When introducing data during a board meeting, graphs are a necessary component of an effective presentation. These exhibits are easy to produce and make an impact on your audience. In an effort to manage data and present it in a visually effective way, it is imperative to follow several important guidelines. These simple rules will aid you in creating aesthetically pleasing graphs that properly convey your statistical analysis.

 
 

When introducing data during a board meeting, graphs are a necessary component of an effective presentation. These exhibits are easy to produce and make an impact on your audience. In an effort to manage data and present it in a visually effective way, it is imperative to follow several important guidelines. These simple rules will aid you in creating aesthetically pleasing graphs that properly convey your statistical analysis.
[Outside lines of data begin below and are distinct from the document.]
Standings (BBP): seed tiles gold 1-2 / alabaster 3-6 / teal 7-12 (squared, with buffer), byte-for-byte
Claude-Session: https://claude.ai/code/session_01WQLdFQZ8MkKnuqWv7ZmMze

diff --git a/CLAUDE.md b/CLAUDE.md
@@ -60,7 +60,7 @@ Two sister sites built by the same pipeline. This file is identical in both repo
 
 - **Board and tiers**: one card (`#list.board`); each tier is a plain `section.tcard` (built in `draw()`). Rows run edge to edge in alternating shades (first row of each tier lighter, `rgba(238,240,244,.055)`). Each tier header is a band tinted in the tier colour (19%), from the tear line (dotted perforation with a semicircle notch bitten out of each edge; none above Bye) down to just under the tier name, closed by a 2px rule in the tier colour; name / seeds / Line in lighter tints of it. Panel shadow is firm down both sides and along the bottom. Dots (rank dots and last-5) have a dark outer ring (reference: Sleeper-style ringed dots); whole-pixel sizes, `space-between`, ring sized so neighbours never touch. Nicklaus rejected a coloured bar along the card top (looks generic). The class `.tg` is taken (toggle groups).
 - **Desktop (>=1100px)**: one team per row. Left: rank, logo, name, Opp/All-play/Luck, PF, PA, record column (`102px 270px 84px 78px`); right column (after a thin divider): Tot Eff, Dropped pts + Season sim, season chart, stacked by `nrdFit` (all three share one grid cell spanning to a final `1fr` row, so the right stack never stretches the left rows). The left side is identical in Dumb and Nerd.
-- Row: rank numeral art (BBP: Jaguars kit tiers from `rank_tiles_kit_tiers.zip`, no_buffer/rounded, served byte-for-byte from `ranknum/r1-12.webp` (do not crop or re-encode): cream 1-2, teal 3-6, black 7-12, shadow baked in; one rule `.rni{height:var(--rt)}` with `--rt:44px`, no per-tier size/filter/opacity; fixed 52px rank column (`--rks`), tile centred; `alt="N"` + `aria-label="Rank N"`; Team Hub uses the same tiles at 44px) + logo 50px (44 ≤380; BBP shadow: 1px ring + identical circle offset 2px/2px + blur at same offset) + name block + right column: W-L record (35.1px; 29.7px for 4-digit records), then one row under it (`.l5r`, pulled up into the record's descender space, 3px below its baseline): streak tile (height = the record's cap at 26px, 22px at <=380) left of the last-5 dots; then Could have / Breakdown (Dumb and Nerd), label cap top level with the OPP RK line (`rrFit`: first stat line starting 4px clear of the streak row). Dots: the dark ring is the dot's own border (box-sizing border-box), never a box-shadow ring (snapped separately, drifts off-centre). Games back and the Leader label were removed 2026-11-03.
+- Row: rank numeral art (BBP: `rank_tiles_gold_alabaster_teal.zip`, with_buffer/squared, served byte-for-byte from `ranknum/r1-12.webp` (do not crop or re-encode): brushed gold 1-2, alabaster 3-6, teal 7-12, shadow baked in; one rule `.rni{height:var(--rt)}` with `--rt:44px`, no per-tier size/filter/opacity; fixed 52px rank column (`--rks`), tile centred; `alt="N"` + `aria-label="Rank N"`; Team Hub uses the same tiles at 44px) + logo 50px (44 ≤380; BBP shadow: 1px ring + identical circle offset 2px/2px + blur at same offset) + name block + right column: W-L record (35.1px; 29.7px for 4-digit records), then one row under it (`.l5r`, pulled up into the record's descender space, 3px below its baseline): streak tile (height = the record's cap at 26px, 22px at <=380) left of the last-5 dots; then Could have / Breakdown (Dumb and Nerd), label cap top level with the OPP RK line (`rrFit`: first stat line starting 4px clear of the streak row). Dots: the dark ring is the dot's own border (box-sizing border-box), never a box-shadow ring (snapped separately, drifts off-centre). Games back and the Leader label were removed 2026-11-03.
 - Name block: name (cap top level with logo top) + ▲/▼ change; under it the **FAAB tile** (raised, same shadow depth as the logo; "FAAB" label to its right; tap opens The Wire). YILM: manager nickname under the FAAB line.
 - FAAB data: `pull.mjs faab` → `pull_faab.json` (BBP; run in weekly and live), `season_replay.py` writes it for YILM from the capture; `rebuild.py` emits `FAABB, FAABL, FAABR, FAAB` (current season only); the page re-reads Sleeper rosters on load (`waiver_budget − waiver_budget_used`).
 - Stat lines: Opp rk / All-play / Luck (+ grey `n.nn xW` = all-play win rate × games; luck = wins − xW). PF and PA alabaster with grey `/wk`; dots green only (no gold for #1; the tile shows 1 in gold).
Good design has two key elements: simplicity of design and complexity of data. Good graphs start with good data. Data analysis graphs do not display trivial information. All diagrams should represent data that is useful and important to the audience. Secondly, graphs should be designed in way that allows accessibility to complex details. In order to accomplish this there are 5 basic rules for producing attractive displays of statistical information.

  1. Choose a proper format and design.
  2. Use words, numbers, and drawings together.
  3. The scale of your display should be relevant.
  4. Have a narrative quality (i.e. a story to tell about your data findings).
  5. Avoid content-free decoration.

It is good to remember when preparing your data charts that confusion and clutter are failures of design and not attributes of information. If your graphics display is hard to read, do not fault the data for excess of complication or the viewers for lack of understanding. It is your responsibility to present the data to your board in a way that allows them to recognize the key statistical points.

This is an example of an effecient data presentation chart using the practice guidelines above:

 

 

 

May 26, 2003


Comments

 
 
 
  • I find some irony in the fact that, toward the end of the article, the emphasis is on the reduction of confusion, while the data labels on the "x" axis appear to be formatted incorrectly (should these be dates?).
    Anonymous
     
     
     
  • Very useful infomation that will reap benefits down the road in Communication with your board
    Anonymous
     
     
     
  • simple, simply put, but, oh, so useful
    Anonymous